Give the records once more, exactly as they stand.

_PROVIDED MATERIAL_.
☆ ☆ ☆ ☆ ☆
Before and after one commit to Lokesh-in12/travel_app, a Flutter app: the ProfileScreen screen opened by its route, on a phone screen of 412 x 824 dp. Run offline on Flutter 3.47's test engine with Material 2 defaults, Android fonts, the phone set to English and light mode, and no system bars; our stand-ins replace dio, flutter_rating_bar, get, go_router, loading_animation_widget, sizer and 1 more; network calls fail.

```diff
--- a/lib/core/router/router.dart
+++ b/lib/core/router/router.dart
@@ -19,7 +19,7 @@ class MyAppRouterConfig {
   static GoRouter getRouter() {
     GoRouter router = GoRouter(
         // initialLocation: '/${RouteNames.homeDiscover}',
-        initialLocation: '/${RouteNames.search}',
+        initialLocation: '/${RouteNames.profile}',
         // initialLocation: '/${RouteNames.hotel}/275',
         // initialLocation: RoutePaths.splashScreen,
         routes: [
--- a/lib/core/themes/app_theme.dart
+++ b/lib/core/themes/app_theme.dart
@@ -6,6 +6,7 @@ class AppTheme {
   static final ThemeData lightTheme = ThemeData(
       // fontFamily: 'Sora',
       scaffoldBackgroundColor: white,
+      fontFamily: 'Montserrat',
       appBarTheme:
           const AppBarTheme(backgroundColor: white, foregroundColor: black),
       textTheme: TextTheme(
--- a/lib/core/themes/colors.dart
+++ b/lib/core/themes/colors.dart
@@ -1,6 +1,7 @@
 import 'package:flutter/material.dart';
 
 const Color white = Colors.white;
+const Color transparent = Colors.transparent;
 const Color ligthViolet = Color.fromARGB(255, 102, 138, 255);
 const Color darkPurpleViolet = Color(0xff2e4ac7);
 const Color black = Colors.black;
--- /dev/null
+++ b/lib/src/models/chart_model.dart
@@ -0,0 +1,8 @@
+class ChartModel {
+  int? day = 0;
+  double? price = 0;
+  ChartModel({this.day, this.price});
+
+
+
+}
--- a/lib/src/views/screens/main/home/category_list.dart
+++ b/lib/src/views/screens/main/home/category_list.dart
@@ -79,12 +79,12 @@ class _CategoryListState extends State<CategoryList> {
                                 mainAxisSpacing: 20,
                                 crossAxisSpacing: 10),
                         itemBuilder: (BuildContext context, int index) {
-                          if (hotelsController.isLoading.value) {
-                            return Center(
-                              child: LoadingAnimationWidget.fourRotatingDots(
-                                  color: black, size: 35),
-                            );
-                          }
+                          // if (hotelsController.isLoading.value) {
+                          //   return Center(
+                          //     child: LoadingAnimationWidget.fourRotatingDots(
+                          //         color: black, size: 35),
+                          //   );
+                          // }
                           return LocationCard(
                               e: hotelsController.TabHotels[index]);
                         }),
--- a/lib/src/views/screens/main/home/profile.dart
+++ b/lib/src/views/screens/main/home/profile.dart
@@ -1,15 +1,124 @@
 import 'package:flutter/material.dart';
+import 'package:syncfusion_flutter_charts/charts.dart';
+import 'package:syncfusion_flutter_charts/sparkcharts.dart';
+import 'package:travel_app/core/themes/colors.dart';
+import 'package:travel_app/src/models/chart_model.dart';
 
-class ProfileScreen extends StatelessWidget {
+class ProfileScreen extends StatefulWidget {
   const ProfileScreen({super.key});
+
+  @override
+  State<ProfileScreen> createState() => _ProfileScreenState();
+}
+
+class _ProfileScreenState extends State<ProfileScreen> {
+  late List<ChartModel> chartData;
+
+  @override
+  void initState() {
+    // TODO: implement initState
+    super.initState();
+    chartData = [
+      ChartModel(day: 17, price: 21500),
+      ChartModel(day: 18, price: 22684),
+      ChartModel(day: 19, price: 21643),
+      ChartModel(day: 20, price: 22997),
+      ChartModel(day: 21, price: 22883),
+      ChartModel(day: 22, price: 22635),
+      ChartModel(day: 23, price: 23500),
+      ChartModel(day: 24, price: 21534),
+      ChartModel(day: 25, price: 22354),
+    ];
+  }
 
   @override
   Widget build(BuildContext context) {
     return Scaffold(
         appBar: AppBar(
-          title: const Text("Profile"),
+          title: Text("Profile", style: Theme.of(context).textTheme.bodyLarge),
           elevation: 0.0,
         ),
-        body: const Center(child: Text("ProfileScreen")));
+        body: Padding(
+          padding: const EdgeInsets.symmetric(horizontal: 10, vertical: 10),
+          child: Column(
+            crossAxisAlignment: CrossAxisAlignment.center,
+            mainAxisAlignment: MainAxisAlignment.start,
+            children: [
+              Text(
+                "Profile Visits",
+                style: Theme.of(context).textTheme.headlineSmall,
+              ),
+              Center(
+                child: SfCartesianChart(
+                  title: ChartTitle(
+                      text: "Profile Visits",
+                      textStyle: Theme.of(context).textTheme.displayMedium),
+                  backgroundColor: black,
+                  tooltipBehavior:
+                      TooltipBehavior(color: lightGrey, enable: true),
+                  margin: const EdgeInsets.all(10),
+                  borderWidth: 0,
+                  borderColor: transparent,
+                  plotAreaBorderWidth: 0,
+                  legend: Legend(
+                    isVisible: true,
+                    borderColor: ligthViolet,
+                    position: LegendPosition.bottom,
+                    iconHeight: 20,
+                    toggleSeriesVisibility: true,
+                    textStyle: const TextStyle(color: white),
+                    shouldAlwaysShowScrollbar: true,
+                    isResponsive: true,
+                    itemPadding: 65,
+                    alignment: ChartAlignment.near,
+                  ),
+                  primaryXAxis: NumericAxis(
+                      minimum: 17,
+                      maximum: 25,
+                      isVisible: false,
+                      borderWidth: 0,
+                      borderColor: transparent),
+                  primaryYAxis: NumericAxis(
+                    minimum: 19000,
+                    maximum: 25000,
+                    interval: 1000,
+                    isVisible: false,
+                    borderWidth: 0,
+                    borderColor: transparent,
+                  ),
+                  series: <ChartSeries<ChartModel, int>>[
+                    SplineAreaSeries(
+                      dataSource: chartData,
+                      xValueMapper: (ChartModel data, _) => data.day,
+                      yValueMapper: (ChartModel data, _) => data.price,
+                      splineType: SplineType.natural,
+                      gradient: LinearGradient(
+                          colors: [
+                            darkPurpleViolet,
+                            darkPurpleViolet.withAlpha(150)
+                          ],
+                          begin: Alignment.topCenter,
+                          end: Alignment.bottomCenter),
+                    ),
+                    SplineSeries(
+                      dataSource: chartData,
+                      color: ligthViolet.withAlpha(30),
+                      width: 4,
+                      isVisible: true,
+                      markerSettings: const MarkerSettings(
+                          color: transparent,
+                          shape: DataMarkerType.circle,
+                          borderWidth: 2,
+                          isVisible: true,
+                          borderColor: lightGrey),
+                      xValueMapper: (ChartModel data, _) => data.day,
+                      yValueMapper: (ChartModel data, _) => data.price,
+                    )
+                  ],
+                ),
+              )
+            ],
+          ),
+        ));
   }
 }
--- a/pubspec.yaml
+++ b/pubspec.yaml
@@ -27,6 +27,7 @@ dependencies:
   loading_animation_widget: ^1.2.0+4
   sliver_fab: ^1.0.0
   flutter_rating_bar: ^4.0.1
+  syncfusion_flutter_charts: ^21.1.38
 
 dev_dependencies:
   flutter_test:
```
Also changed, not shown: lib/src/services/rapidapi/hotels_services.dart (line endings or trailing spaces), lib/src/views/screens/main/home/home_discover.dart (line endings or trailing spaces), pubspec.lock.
☆ ☆ ☆ ☆ ☆
_YOUR SOLUTION_.
Before and after one commit to Lokesh-in12/travel_app, a Flutter app: the ProfileScreen screen opened by its route, on a phone screen of 412 x 824 dp. Run offline on Flutter 3.47's test engine with Material 2 defaults, Android fonts, the phone set to English and light mode, and no system bars; our stand-ins replace dio, flutter_rating_bar, get, go_router, loading_animation_widget, sizer and 1 more; network calls fail.

```diff
--- a/lib/core/router/router.dart
+++ b/lib/core/router/router.dart
@@ -19,7 +19,7 @@ class MyAppRouterConfig {
   static GoRouter getRouter() {
     GoRouter router = GoRouter(
         // initialLocation: '/${RouteNames.homeDiscover}',
-        initialLocation: '/${RouteNames.search}',
+        initialLocation: '/${RouteNames.profile}',
         // initialLocation: '/${RouteNames.hotel}/275',
         // initialLocation: RoutePaths.splashScreen,
         routes: [
--- a/lib/core/themes/app_theme.dart
+++ b/lib/core/themes/app_theme.dart
@@ -6,6 +6,7 @@ class AppTheme {
   static final ThemeData lightTheme = ThemeData(
       // fontFamily: 'Sora',
       scaffoldBackgroundColor: white,
+      fontFamily: 'Montserrat',
       appBarTheme:
           const AppBarTheme(backgroundColor: white, foregroundColor: black),
       textTheme: TextTheme(
--- a/lib/core/themes/colors.dart
+++ b/lib/core/themes/colors.dart
@@ -1,6 +1,7 @@
 import 'package:flutter/material.dart';
 
 const Color white = Colors.white;
+const Color transparent = Colors.transparent;
 const Color ligthViolet = Color.fromARGB(255, 102, 138, 255);
 const Color darkPurpleViolet = Color(0xff2e4ac7);
 const Color black = Colors.black;
--- /dev/null
+++ b/lib/src/models/chart_model.dart
@@ -0,0 +1,8 @@
+class ChartModel {
+  int? day = 0;
+  double? price = 0;
+  ChartModel({this.day, this.price});
+
+
+
+}
--- a/lib/src/views/screens/main/home/category_list.dart
+++ b/lib/src/views/screens/main/home/category_list.dart
@@ -79,12 +79,12 @@ class _CategoryListState extends State<CategoryList> {
                                 mainAxisSpacing: 20,
                                 crossAxisSpacing: 10),
                         itemBuilder: (BuildContext context, int index) {
-                          if (hotelsController.isLoading.value) {
-                            return Center(
-                              child: LoadingAnimationWidget.fourRotatingDots(
-                                  color: black, size: 35),
-                            );
-                          }
+                          // if (hotelsController.isLoading.value) {
+                          //   return Center(
+                          //     child: LoadingAnimationWidget.fourRotatingDots(
+                          //         color: black, size: 35),
+                          //   );
+                          // }
                           return LocationCard(
                               e: hotelsController.TabHotels[index]);
                         }),
--- a/lib/src/views/screens/main/home/profile.dart
+++ b/lib/src/views/screens/main/home/profile.dart
@@ -1,15 +1,124 @@
 import 'package:flutter/material.dart';
+import 'package:syncfusion_flutter_charts/charts.dart';
+import 'package:syncfusion_flutter_charts/sparkcharts.dart';
+import 'package:travel_app/core/themes/colors.dart';
+import 'package:travel_app/src/models/chart_model.dart';
 
-class ProfileScreen extends StatelessWidget {
+class ProfileScreen extends StatefulWidget {
   const ProfileScreen({super.key});
+
+  @override
+  State<ProfileScreen> createState() => _ProfileScreenState();
+}
+
+class _ProfileScreenState extends State<ProfileScreen> {
+  late List<ChartModel> chartData;
+
+  @override
+  void initState() {
+    // TODO: implement initState
+    super.initState();
+    chartData = [
+      ChartModel(day: 17, price: 21500),
+      ChartModel(day: 18, price: 22684),
+      ChartModel(day: 19, price: 21643),
+      ChartModel(day: 20, price: 22997),
+      ChartModel(day: 21, price: 22883),
+      ChartModel(day: 22, price: 22635),
+      ChartModel(day: 23, price: 23500),
+      ChartModel(day: 24, price: 21534),
+      ChartModel(day: 25, price: 22354),
+    ];
+  }
 
   @override
   Widget build(BuildContext context) {
     return Scaffold(
         appBar: AppBar(
-          title: const Text("Profile"),
+          title: Text("Profile", style: Theme.of(context).textTheme.bodyLarge),
           elevation: 0.0,
         ),
-        body: const Center(child: Text("ProfileScreen")));
+        body: Padding(
+          padding: const EdgeInsets.symmetric(horizontal: 10, vertical: 10),
+          child: Column(
+            crossAxisAlignment: CrossAxisAlignment.center,
+            mainAxisAlignment: MainAxisAlignment.start,
+            children: [
+              Text(
+                "Profile Visits",
+                style: Theme.of(context).textTheme.headlineSmall,
+              ),
+              Center(
+                child: SfCartesianChart(
+                  title: ChartTitle(
+                      text: "Profile Visits",
+                      textStyle: Theme.of(context).textTheme.displayMedium),
+                  backgroundColor: black,
+                  tooltipBehavior:
+                      TooltipBehavior(color: lightGrey, enable: true),
+                  margin: const EdgeInsets.all(10),
+                  borderWidth: 0,
+                  borderColor: transparent,
+                  plotAreaBorderWidth: 0,
+                  legend: Legend(
+                    isVisible: true,
+                    borderColor: ligthViolet,
+                    position: LegendPosition.bottom,
+                    iconHeight: 20,
+                    toggleSeriesVisibility: true,
+                    textStyle: const TextStyle(color: white),
+                    shouldAlwaysShowScrollbar: true,
+                    isResponsive: true,
+                    itemPadding: 65,
+                    alignment: ChartAlignment.near,
+                  ),
+                  primaryXAxis: NumericAxis(
+                      minimum: 17,
+                      maximum: 25,
+                      isVisible: false,
+                      borderWidth: 0,
+                      borderColor: transparent),
+                  primaryYAxis: NumericAxis(
+                    minimum: 19000,
+                    maximum: 25000,
+                    interval: 1000,
+                    isVisible: false,
+                    borderWidth: 0,
+                    borderColor: transparent,
+                  ),
+                  series: <ChartSeries<ChartModel, int>>[
+                    SplineAreaSeries(
+                      dataSource: chartData,
+                      xValueMapper: (ChartModel data, _) => data.day,
+                      yValueMapper: (ChartModel data, _) => data.price,
+                      splineType: SplineType.natural,
+                      gradient: LinearGradient(
+                          colors: [
+                            darkPurpleViolet,
+                            darkPurpleViolet.withAlpha(150)
+                          ],
+                          begin: Alignment.topCenter,
+                          end: Alignment.bottomCenter),
+                    ),
+                    SplineSeries(
+                      dataSource: chartData,
+                      color: ligthViolet.withAlpha(30),
+                      width: 4,
+                      isVisible: true,
+                      markerSettings: const MarkerSettings(
+                          color: transparent,
+                          shape: DataMarkerType.circle,
+                          borderWidth: 2,
+                          isVisible: true,
+                          borderColor: lightGrey),
+                      xValueMapper: (ChartModel data, _) => data.day,
+                      yValueMapper: (ChartModel data, _) => data.price,
+                    )
+                  ],
+                ),
+              )
+            ],
+          ),
+        ));
   }
 }
--- a/pubspec.yaml
+++ b/pubspec.yaml
@@ -27,6 +27,7 @@ dependencies:
   loading_animation_widget: ^1.2.0+4
   sliver_fab: ^1.0.0
   flutter_rating_bar: ^4.0.1
+  syncfusion_flutter_charts: ^21.1.38
 
 dev_dependencies:
   flutter_test:
```
Also changed, not shown: lib/src/services/rapidapi/hotels_services.dart (line endings or trailing spaces), lib/src/views/screens/main/home/home_discover.dart (line endings or trailing spaces), pubspec.lock.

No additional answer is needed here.